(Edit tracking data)
#####
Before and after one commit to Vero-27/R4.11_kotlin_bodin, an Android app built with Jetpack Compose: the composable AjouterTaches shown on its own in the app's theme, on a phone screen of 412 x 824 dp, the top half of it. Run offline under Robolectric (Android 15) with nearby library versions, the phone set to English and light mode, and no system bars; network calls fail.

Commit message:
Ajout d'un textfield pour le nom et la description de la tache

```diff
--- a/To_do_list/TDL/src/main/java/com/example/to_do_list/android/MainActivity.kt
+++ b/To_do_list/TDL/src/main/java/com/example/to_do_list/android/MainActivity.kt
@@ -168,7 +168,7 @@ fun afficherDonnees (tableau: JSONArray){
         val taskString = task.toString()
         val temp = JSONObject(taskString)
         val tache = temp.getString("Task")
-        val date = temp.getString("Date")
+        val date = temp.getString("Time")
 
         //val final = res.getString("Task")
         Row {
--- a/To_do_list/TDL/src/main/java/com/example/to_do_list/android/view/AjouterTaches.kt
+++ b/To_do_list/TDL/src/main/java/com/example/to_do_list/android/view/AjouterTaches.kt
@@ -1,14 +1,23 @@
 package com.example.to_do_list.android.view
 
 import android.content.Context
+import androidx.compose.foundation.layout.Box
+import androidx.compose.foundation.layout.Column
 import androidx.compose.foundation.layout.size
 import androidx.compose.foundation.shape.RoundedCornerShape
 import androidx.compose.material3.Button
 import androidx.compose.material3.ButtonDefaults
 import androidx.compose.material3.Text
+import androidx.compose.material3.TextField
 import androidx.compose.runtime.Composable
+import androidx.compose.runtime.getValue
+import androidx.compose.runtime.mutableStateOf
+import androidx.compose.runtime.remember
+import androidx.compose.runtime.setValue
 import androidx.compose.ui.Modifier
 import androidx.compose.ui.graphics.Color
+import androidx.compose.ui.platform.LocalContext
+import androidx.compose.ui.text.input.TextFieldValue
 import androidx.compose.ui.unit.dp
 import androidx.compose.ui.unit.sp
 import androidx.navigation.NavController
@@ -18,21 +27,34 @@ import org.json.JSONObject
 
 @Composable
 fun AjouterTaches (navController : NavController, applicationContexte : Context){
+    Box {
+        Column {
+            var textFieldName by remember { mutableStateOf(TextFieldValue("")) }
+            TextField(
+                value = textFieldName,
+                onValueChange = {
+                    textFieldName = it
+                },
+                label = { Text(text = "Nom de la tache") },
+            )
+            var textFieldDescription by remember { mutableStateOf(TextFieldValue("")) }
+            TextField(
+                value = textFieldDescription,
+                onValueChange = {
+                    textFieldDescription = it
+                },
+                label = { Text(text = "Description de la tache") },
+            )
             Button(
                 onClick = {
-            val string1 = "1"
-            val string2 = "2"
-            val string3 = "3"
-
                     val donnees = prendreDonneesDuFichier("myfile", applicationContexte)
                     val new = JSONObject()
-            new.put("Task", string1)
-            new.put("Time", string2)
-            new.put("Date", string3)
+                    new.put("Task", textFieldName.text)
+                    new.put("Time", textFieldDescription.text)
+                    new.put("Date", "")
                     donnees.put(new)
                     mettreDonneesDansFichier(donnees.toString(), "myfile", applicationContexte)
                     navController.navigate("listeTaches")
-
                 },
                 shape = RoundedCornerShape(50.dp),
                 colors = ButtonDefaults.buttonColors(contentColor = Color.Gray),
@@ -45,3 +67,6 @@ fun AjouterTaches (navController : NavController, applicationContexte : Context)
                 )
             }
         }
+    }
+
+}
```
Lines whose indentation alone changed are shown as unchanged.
#####
● **What you are asked to do**:
Report, from the entries above, each line where "AjouterTaches" is found.

● **Answer for the task**:
Before and after one commit to Vero-27/R4.11_kotlin_bodin, an Android app built with Jetpack Compose: the composable AjouterTaches shown on its own in the app's theme, on a phone screen of 412 x 824 dp, the top half of it. Run offline under Robolectric (Android 15) with nearby library versions, the phone set to English and light mode, and no system bars; network calls fail.
--- a/To_do_list/TDL/src/main/java/com/example/to_do_list/android/view/AjouterTaches.kt
+++ b/To_do_list/TDL/src/main/java/com/example/to_do_list/android/view/AjouterTaches.kt
 fun AjouterTaches (navController : NavController, applicationContexte : Context){
@@ -45,3 +67,6 @@ fun AjouterTaches (navController : NavController, applicationContexte : Context)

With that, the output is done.